Klaus K. Hübler



Klaus K. Hübler was born 1956 in Munich. He started his compositional career early and studied composition with Peter Kiesewetter and Brian Ferneyhough as well as musicology at the Munich Ludwig-Maximilians-Universität. Numerous works were created since 1975 with a main focus on chamber music. In 1977 Hübler was awarded the “Förderpreis der Landeshauptstadt Stuttgart” for his first string quartet. There were more awards and scholarships to follow after that, paying tribute to his complex and consistent work. Hübler was invited to participate in international forums: “Stiftung Künstlerhaus Boswil” (1982-84); “Ferienkurse Neue Musik Darmstadt” (1984-88); “Pittsburgh International Music Festival” (1986).

Scholarships were awarded by “Heinrich-Strobel-Stiftung des SWF” (1982), by the “Centre européen pour la recherche musicale“ (1983), by the “Landeshauptstadt München“ as well as by the federal state of Niedersachsen in form of a working stay at „Künstlerhof Schreyahn“ (1988).

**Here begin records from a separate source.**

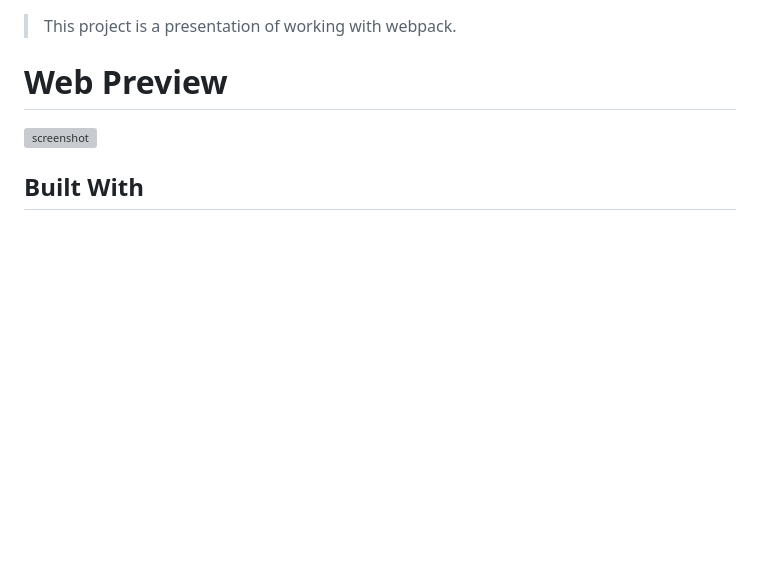
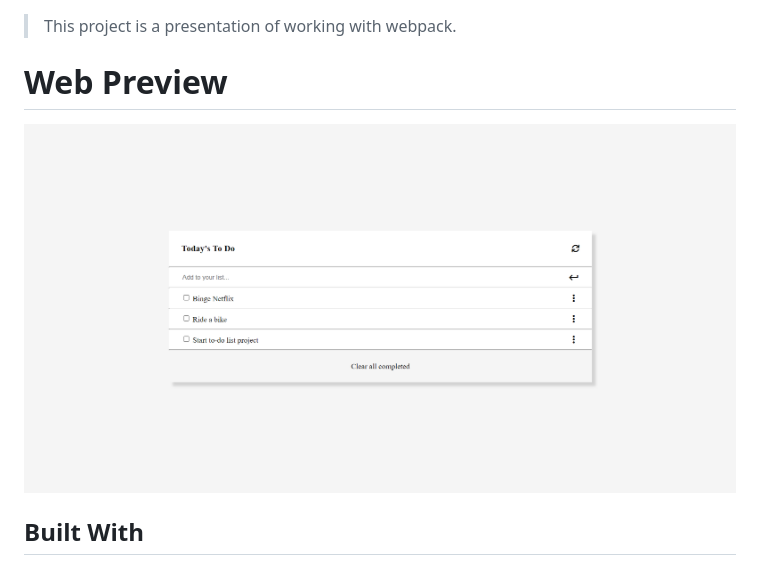
Before and after one commit to chaw-bot/toDoList, a Markdown page: README.md, the part around the change. GitHub-like rendering; pictures changed too: todo.png (added); blank space fills up the shorter version; grey boxes are pictures that could not be loaded.

Commit message:
Add screenshot to README file

```diff
--- a/README.md
+++ b/README.md
@@ -4,7 +4,7 @@
 
 # Web Preview
 
-![screenshot]()
+![screenshot](./todo.png)
 
 
 ## Built With
```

Hübler’s works were performed at all important festivals in Germany, Italy, Switzerland, the Netherlands and France, including numerous radio productions and broadcasts.

Next to his compositional work, Hübler wrote numerous critical writings, a work he could do from 1975 to 1989, when a sudden onset of a life-threatening disease forced him to interrupt his creative work for almost 6 years. Examples of his writings are his treaties on Karlheiz Stockhausen ‚Und doch bin ich Mensch geworden‘ and  John Cage ‚Gedanke und Stil‘. Versuch einer kritischen Dokumentation.

In 1995 Hübler started composing again, still looking for his individual distinctive style, which turned out to be different from earlier creation after all, but always aiming at his basic compositional idea of reduction.

His Œuvre performed during the „Schreyahner Herbst 2001“: Worldpremiere of: Part I Maske, Mutmassungen für Akkordeon (1995-96) and Paravent for ensemble (2nd Version 1997-98). Desunt and Hörsermon (Stücke für Maria) for violoncello and piano (1998-99). Followed by: World premiere of his orchestral work Vanitas at the „Eclat Festival 2003“ in Stuttgart. In 2004 he got a commission by the Akademie der Schönen Künste in Munich to write Tympanen, Sonata for piano and violin. His Palimpsest / Konjektionen for Bass flute was performed at the occasion of the „Internationale Ferienkurse für Neue Musik Darmstadt 2004”. As well as during the “Schreyahner Herbst 2005”. B.B.H. left hand, narrator and Jandl, „Musik der Jahrhunderte“, Stuttgart 2006.

Further works were created continuously and with growing recognition of Hübler’s stylistic redefinition: 2007 Abraxas for tenor saxophone, double base and ensemble; 2008 Azoth, commissioned by musica viva, for piccolo flute and ensemble, and last but not least another world premiere for horn, violin, violocello and piano (Cedar Rapids), performed in 2010 in Iowa.

Klaus K. Hübler has been an honorary member of the jury of the ‘Preis der Deutschen Schallplattenkritik’ for years, focussed on old vocal and instrumental music.